Exercise description
Select the lines of the records containing the word "submitHandler" and list them.

Data supplied
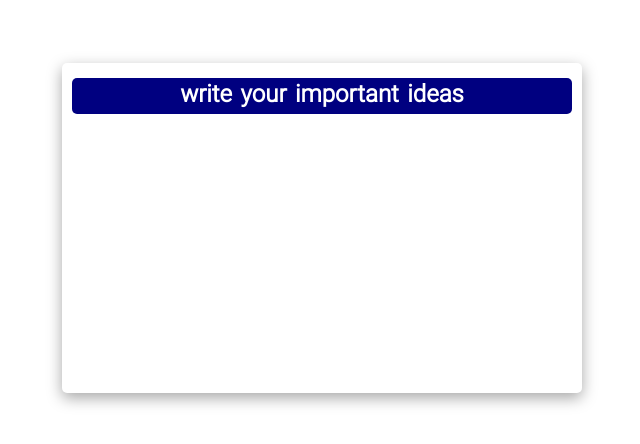
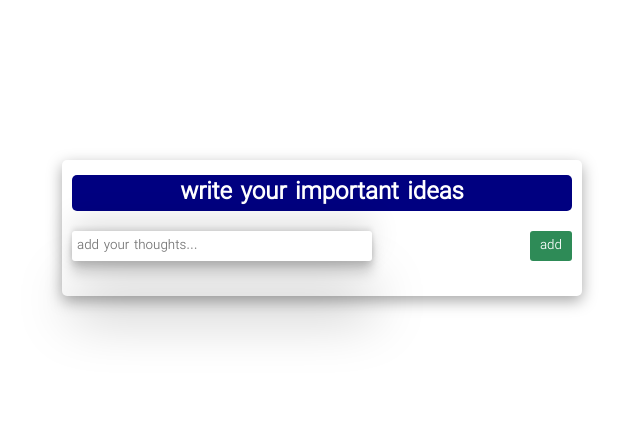
Before and after one commit to arshia788/Todolist-React, a React (Create React App) app: page / in a window 1280 px wide. Shown: the part 172-616 px from the top of the page, without its empty margins (318-958 px from the left). Built offline with nearby package versions, Linux system fonts and the light colour scheme.

Commit message:
working on input and litsCart

```diff
--- a/src/App.js
+++ b/src/App.js
@@ -10,12 +10,28 @@ const App = () => {
 
   const [text, setText]= useState('');
   const [todos, setTodos]= useState([]);
+  console.log(todos);
+
+  const submitHandler=(e)=>{
+    e.preventDefault()
+
+    setTodos([...todos, {desc:text}])
+
+  }
 
   return (
     <Layout>
       <Header />
-      <InputPart />
-      <Lists />
+
+      <InputPart
+      submitHandler={submitHandler}
+      text={text}
+      change={e=> setText(e.target.value)}
+      />
+
+      <Lists
+      todos={todos}
+      />
 
     </Layout>
   );
--- a/src/components/InputPart.js
+++ b/src/components/InputPart.js
@@ -1,9 +1,19 @@
 import React from 'react';
 
-const InputPart = () => {
+const InputPart = ({submitHandler,text, change}) => {
 
     return (
-        <form>
+        <form
+        onSubmit={submitHandler}
+        className='form'>
+
+            <div>
+                <input
+                placeholder='add your thoughts...'
+                value={text} onChange={change}/>
+            </div>
+
+            <button type='submit'>add</button>
 
         </form>
     );
--- a/src/index.css
+++ b/src/index.css
@@ -19,7 +19,6 @@ body{
 
 .layout{
   width: 500px;
-  height: 300px;
   box-shadow: rgba(0, 0, 0, 0.35) 0px 5px 15px;
   border-radius: 5px;
   padding: 15px 10px;
@@ -31,3 +30,34 @@ body{
   background: navy;
   color: #fff;
 }
+
+.form{
+  display: flex;
+  justify-content: space-between;
+  align-items: center;
+  margin: 20px 0;
+}
+
+.form div{
+  box-shadow: rgba(0, 0, 0, 0.25) 0px 54px 55px, rgba(0, 0, 0, 0.12) 0px -12px 30px, rgba(0, 0, 0, 0.12) 0px 4px 6px, rgba(0, 0, 0, 0.17) 0px 12px 13px, rgba(0, 0, 0, 0.09) 0px -3px 5px;
+  width: 60%;
+  border-radius: 3px;
+  overflow: hidden;
+}
+
+.form div input{
+  border: none;
+  outline: none;
+  background: transparent;
+  padding: 5px;
+}
+
+.form button{
+  color: #fff;
+  padding: 5px 10px;
+  border: none;
+  outline: none;
+  cursor: pointer;
+  background: seagreen;
+  border-radius: 3px;
+}
```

Response to this exercise
+  const submitHandler=(e)=>{
+      submitHandler={submitHandler}
+const InputPart = ({submitHandler,text, change}) => {
+        onSubmit={submitHandler}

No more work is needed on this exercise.